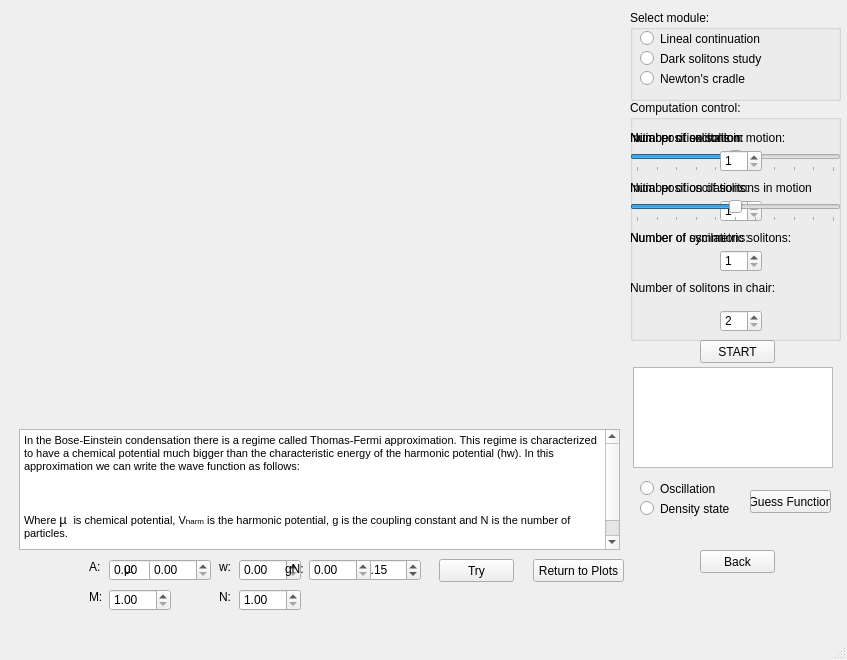
Old version of the form DS.ui in the repository brunojulia/ultracoldUB.
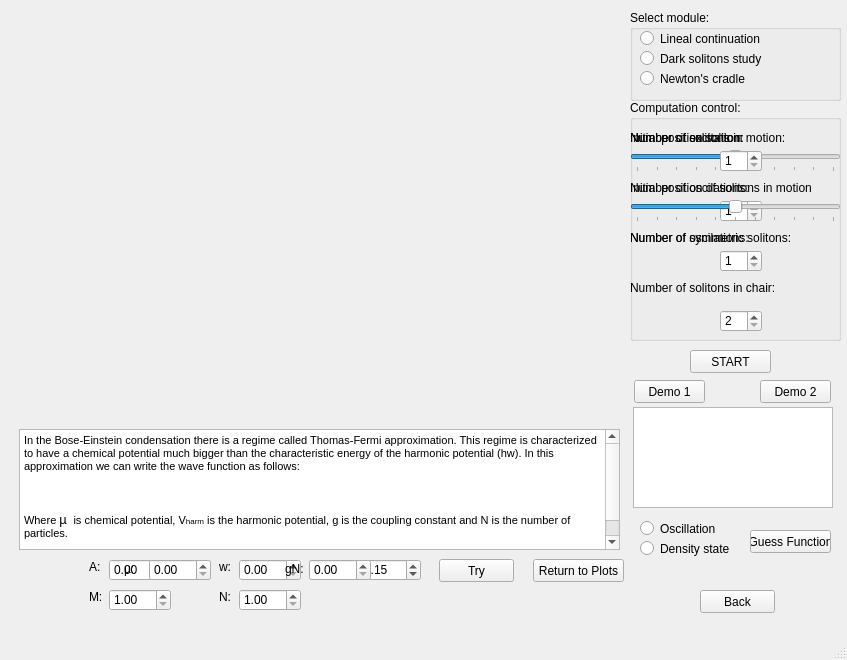
New version of the form. Icons and pictures are not drawn.

Commit message: Actualización interfaz

What changed in the file:
```diff
--- a/DS.ui
+++ b/DS.ui
@@ -51,7 +51,7 @@
     <property name="geometry">
      <rect>
       <x>633</x>
-      <y>367</y>
+      <y>407</y>
       <width>200</width>
       <height>101</height>
      </rect>
@@ -73,7 +73,7 @@
     <property name="geometry">
      <rect>
       <x>700</x>
-      <y>550</y>
+      <y>590</y>
       <width>75</width>
       <height>23</height>
      </rect>
@@ -163,9 +163,9 @@
    <widget class="QPushButton" name="start">
     <property name="geometry">
      <rect>
-      <x>700</x>
-      <y>340</y>
-      <width>75</width>
+      <x>690</x>
+      <y>350</y>
+      <width>81</width>
       <height>23</height>
      </rect>
     </property>
@@ -1045,7 +1045,7 @@
     <property name="geometry">
      <rect>
       <x>630</x>
-      <y>480</y>
+      <y>520</y>
       <width>211</width>
       <height>51</height>
      </rect>
@@ -1090,6 +1090,32 @@
      </property>
     </widget>
    </widget>
+   <widget class="QPushButton" name="ButtonDemo_1">
+    <property name="geometry">
+     <rect>
+      <x>634</x>
+      <y>380</y>
+      <width>71</width>
+      <height>23</height>
+     </rect>
+    </property>
+    <property name="text">
+     <string>Demo 1</string>
+    </property>
+   </widget>
+   <widget class="QPushButton" name="ButtonDemo_2">
+    <property name="geometry">
+     <rect>
+      <x>760</x>
+      <y>380</y>
+      <width>71</width>
+      <height>23</height>
+     </rect>
+    </property>
+    <property name="text">
+     <string>Demo 2</string>
+    </property>
+   </widget>
   </widget>
   <widget class="QMenuBar" name="menubar">
    <property name="geometry">
```
Left out of the diff: 11 changed lines with no effect on the pictures. The commit also changes 6 other files.
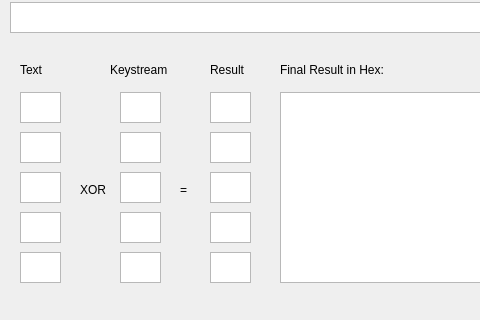
Before: the Qt Designer form mainwindow.ui in TonyMalghem/TX, drawn with Qt 5; both pictures show x 0 to 480 and y 274 to 594 of the 1250 by 594 pixel window.
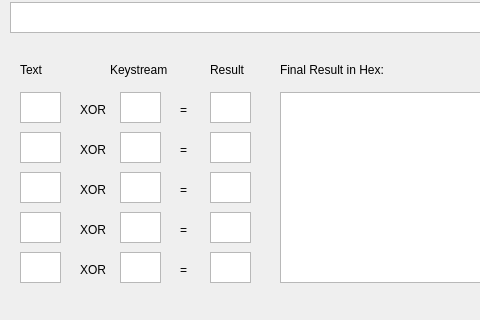
After: the same form once the commit is applied.

Commit message: fix ui (step-by-step decipher)

What changed in the file:
```diff
--- a/mainwindow.ui
+++ b/mainwindow.ui
@@ -237,7 +237,7 @@
     <property name="geometry">
      <rect>
       <x>80</x>
-      <y>420</y>
+      <y>340</y>
       <width>31</width>
       <height>16</height>
      </rect>
@@ -250,7 +250,7 @@
     <property name="geometry">
      <rect>
       <x>180</x>
-      <y>420</y>
+      <y>340</y>
       <width>21</width>
       <height>16</height>
      </rect>
@@ -428,6 +428,110 @@
      </rect>
     </property>
    </widget>
+   <widget class="QLabel" name="label_xor1">
+    <property name="geometry">
+     <rect>
+      <x>80</x>
+      <y>380</y>
+      <width>31</width>
+      <height>16</height>
+     </rect>
+    </property>
+    <property name="text">
+     <string>XOR</string>
+    </property>
+   </widget>
+   <widget class="QLabel" name="label_equal1">
+    <property name="geometry">
+     <rect>
+      <x>180</x>
+      <y>380</y>
+      <width>21</width>
+      <height>16</height>
+     </rect>
+    </property>
+    <property name="text">
+     <string>=</string>
+    </property>
+   </widget>
+   <widget class="QLabel" name="label_xor2">
+    <property name="geometry">
+     <rect>
+      <x>80</x>
+      <y>420</y>
+      <width>31</width>
+      <height>16</height>
+     </rect>
+    </property>
+    <property name="text">
+     <string>XOR</string>
+    </property>
+   </widget>
+   <widget class="QLabel" name="label_equal2">
+    <property name="geometry">
+     <rect>
+      <x>180</x>
+      <y>420</y>
+      <width>21</width>
+      <height>16</height>
+     </rect>
+    </property>
+    <property name="text">
+     <string>=</string>
+    </property>
+   </widget>
+   <widget class="QLabel" name="label_xor3">
+    <property name="geometry">
+     <rect>
+      <x>80</x>
+      <y>460</y>
+      <width>31</width>
+      <height>16</height>
+     </rect>
+    </property>
+    <property name="text">
+     <string>XOR</string>
+    </property>
+   </widget>
+   <widget class="QLabel" name="label_equal3">
+    <property name="geometry">
+     <rect>
+      <x>180</x>
+      <y>460</y>
+      <width>21</width>
+      <height>16</height>
+     </rect>
+    </property>
+    <property name="text">
+     <string>=</string>
+    </property>
+   </widget>
+   <widget class="QLabel" name="label_xor4">
+    <property name="geometry">
+     <rect>
+      <x>80</x>
+      <y>500</y>
+      <width>31</width>
+      <height>16</height>
+     </rect>
+    </property>
+    <property name="text">
+     <string>XOR</string>
+    </property>
+   </widget>
+   <widget class="QLabel" name="label_equal4">
+    <property name="geometry">
+     <rect>
+      <x>180</x>
+      <y>500</y>
+      <width>21</width>
+      <height>16</height>
+     </rect>
+    </property>
+    <property name="text">
+     <string>=</string>
+    </property>
+   </widget>
   </widget>
   <widget class="QMenuBar" name="menuBar">
    <property name="geometry">
```
The commit also changes 2 other files.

+ + + +

AIM OF THE EXERCISE
Leaving every picture out, repeat each line of the material exactly.

RESPONSE
Old version of the form DS.ui in the repository brunojulia/ultracoldUB.
New version of the form. Icons and pictures are not drawn.

Commit message: Actualización interfaz

What changed in the file:
```diff
--- a/DS.ui
+++ b/DS.ui
@@ -51,7 +51,7 @@
     <property name="geometry">
      <rect>
       <x>633</x>
-      <y>367</y>
+      <y>407</y>
       <width>200</width>
       <height>101</height>
      </rect>
@@ -73,7 +73,7 @@
     <property name="geometry">
      <rect>
       <x>700</x>
-      <y>550</y>
+      <y>590</y>
       <width>75</width>
       <height>23</height>
      </rect>
@@ -163,9 +163,9 @@
    <widget class="QPushButton" name="start">
     <property name="geometry">
      <rect>
-      <x>700</x>
-      <y>340</y>
-      <width>75</width>
+      <x>690</x>
+      <y>350</y>
+      <width>81</width>
       <height>23</height>
      </rect>
     </property>
@@ -1045,7 +1045,7 @@
     <property name="geometry">
      <rect>
       <x>630</x>
-      <y>480</y>
+      <y>520</y>
       <width>211</width>
       <height>51</height>
      </rect>
@@ -1090,6 +1090,32 @@
      </property>
     </widget>
    </widget>
+   <widget class="QPushButton" name="ButtonDemo_1">
+    <property name="geometry">
+     <rect>
+      <x>634</x>
+      <y>380</y>
+      <width>71</width>
+      <height>23</height>
+     </rect>
+    </property>
+    <property name="text">
+     <string>Demo 1</string>
+    </property>
+   </widget>
+   <widget class="QPushButton" name="ButtonDemo_2">
+    <property name="geometry">
+     <rect>
+      <x>760</x>
+      <y>380</y>
+      <width>71</width>
+      <height>23</height>
+     </rect>
+    </property>
+    <property name="text">
+     <string>Demo 2</string>
+    </property>
+   </widget>
   </widget>
   <widget class="QMenuBar" name="menubar">
    <property name="geometry">
```
Left out of the diff: 11 changed lines with no effect on the pictures. The commit also changes 6 other files.
Before: the Qt Designer form mainwindow.ui in TonyMalghem/TX, drawn with Qt 5; both pictures show x 0 to 480 and y 274 to 594 of the 1250 by 594 pixel window.
After: the same form once the commit is applied.

Commit message: fix ui (step-by-step decipher)

What changed in the file:
```diff
--- a/mainwindow.ui
+++ b/mainwindow.ui
@@ -237,7 +237,7 @@
     <property name="geometry">
      <rect>
       <x>80</x>
-      <y>420</y>
+      <y>340</y>
       <width>31</width>
       <height>16</height>
      </rect>
@@ -250,7 +250,7 @@
     <property name="geometry">
      <rect>
       <x>180</x>
-      <y>420</y>
+      <y>340</y>
       <width>21</width>
       <height>16</height>
      </rect>
@@ -428,6 +428,110 @@
      </rect>
     </property>
    </widget>
+   <widget class="QLabel" name="label_xor1">
+    <property name="geometry">
+     <rect>
+      <x>80</x>
+      <y>380</y>
+      <width>31</width>
+      <height>16</height>
+     </rect>
+    </property>
+    <property name="text">
+     <string>XOR</string>
+    </property>
+   </widget>
+   <widget class="QLabel" name="label_equal1">
+    <property name="geometry">
+     <rect>
+      <x>180</x>
+      <y>380</y>
+      <width>21</width>
+      <height>16</height>
+     </rect>
+    </property>
+    <property name="text">
+     <string>=</string>
+    </property>
+   </widget>
+   <widget class="QLabel" name="label_xor2">
+    <property name="geometry">
+     <rect>
+      <x>80</x>
+      <y>420</y>
+      <width>31</width>
+      <height>16</height>
+     </rect>
+    </property>
+    <property name="text">
+     <string>XOR</string>
+    </property>
+   </widget>
+   <widget class="QLabel" name="label_equal2">
+    <property name="geometry">
+     <rect>
+      <x>180</x>
+      <y>420</y>
+      <width>21</width>
+      <height>16</height>
+     </rect>
+    </property>
+    <property name="text">
+     <string>=</string>
+    </property>
+   </widget>
+   <widget class="QLabel" name="label_xor3">
+    <property name="geometry">
+     <rect>
+      <x>80</x>
+      <y>460</y>
+      <width>31</width>
+      <height>16</height>
+     </rect>
+    </property>
+    <property name="text">
+     <string>XOR</string>
+    </property>
+   </widget>
+   <widget class="QLabel" name="label_equal3">
+    <property name="geometry">
+     <rect>
+      <x>180</x>
+      <y>460</y>
+      <width>21</width>
+      <height>16</height>
+     </rect>
+    </property>
+    <property name="text">
+     <string>=</string>
+    </property>
+   </widget>
+   <widget class="QLabel" name="label_xor4">
+    <property name="geometry">
+     <rect>
+      <x>80</x>
+      <y>500</y>
+      <width>31</width>
+      <height>16</height>
+     </rect>
+    </property>
+    <property name="text">
+     <string>XOR</string>
+    </property>
+   </widget>
+   <widget class="QLabel" name="label_equal4">
+    <property name="geometry">
+     <rect>
+      <x>180</x>
+      <y>500</y>
+      <width>21</width>
+      <height>16</height>
+     </rect>
+    </property>
+    <property name="text">
+     <string>=</string>
+    </property>
+   </widget>
   </widget>
   <widget class="QMenuBar" name="menuBar">
    <property name="geometry">
```
The commit also changes 2 other files.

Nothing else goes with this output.